I mentioned in my previous post that the neck was really not in a great shape for the ribbing. To maintain the shape of the neck, I had to eventually make some increases at two places on each side of the body while knitting the ribbing. I still don’t really like how it turned out, but my mom thinks it’s salvaged well enough — she really didn’t like me undoing the yoke. So for now, it’s fine since she’s fine! πŸ™‚ For future projects, I think I’ll need to adjust the yoke cast-on stitches to not contain more than 1 stitch for the neck — that should prevent this quandary.

Vanilla and Liquorice cardigan

As for more projects, I’m knitting shawls these days, because sometimes sweaters are just too warm, and shawls certainly finish faster than sweaters. πŸ™‚

Vanilla and Liquorice Cardigan — I

I was really hungry when I was considering giving this cardigan a name, so I’m calling it what it reminded me of. πŸ˜€

I’m making this cardigan from the most adorable cream-and-dark-gray striped yarn that I bought during a sale. The cardigan is nothing fancy, just a raglan-style one before I practice with a different construction style again. The raglan was worked with the ‘fern leaf‘ decorative increase that I described in a previous post.

Aaand this is how the body looks –

Vanilla and Liquorice cardigan

I used stockinette stitches for the body. Being the cables devotee that I am, I added two columns of simple left-twisting cables along the edge of the cardigan to relieve the monotonousness. (That’s right, even though the stripes in the sweater kinda relieve the monotonousness already.) I’ve also added buttonless bands using 1×1 ribbing. My mind must have been wandering really far off then, because the neck is still on the needles and it is too early to do a ribbing. I’ll just have to work on that detail later. (Come to think of ribbing, I don’t really think the neck is in great shape for a neat ribbing… Something to think about.)

Before I wind up this post –

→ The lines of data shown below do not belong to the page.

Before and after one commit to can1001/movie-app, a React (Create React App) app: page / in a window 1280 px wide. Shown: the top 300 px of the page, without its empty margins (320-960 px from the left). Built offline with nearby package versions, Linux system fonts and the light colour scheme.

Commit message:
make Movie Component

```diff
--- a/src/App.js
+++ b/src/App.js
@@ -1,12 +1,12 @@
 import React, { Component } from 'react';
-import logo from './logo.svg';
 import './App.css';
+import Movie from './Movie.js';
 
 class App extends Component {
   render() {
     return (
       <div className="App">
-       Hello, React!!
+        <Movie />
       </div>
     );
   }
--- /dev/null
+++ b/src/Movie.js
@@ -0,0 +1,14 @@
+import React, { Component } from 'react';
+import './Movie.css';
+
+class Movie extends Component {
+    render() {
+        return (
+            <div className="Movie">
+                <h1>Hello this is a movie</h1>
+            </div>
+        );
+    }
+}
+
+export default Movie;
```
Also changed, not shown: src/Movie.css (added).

Working on big projects gets boring really soon, so I also have another project going on. More on that later, but look at how the remaining yarn resembles a croissant! Yum? (Or I might just be hungry again…)

Croissant yarn?

‘Ribersible’ hat — completed

So I had some free time over the end-of-year holidays, and I managed to complete the reversible ribbed hat, or ‘Ribersible’ hat, that I’d started making for my sister. She seems to be satisfied with it. (Phew! It’s always “(s)he likes it… (s)he likes it not…” when you make something that’s not for yourself…)

When I started knitting it, I had a different version in my head. Along the way, incorporating wishes and tweaks, it became something else altogether. Still good, but something else… πŸ™‚

The horizontal sections in this top-down hat are composed of alternating stripes of 1×2 ribs (which are 2×1 ribs on the other side) and seed stitches (or British moss stitches, as they are also called. There’s an American moss stitch, which is different — but I digress…) I ended it with a 3×3 ribbing using needles one size smaller.

This is how the hat looks inside out and outside in —

'Ribersible' hat

‘Ribersible’ hat

Though there’s no right or wrong side πŸ™‚ my sister and I each have our preference. How about you? Do you like one better than the other?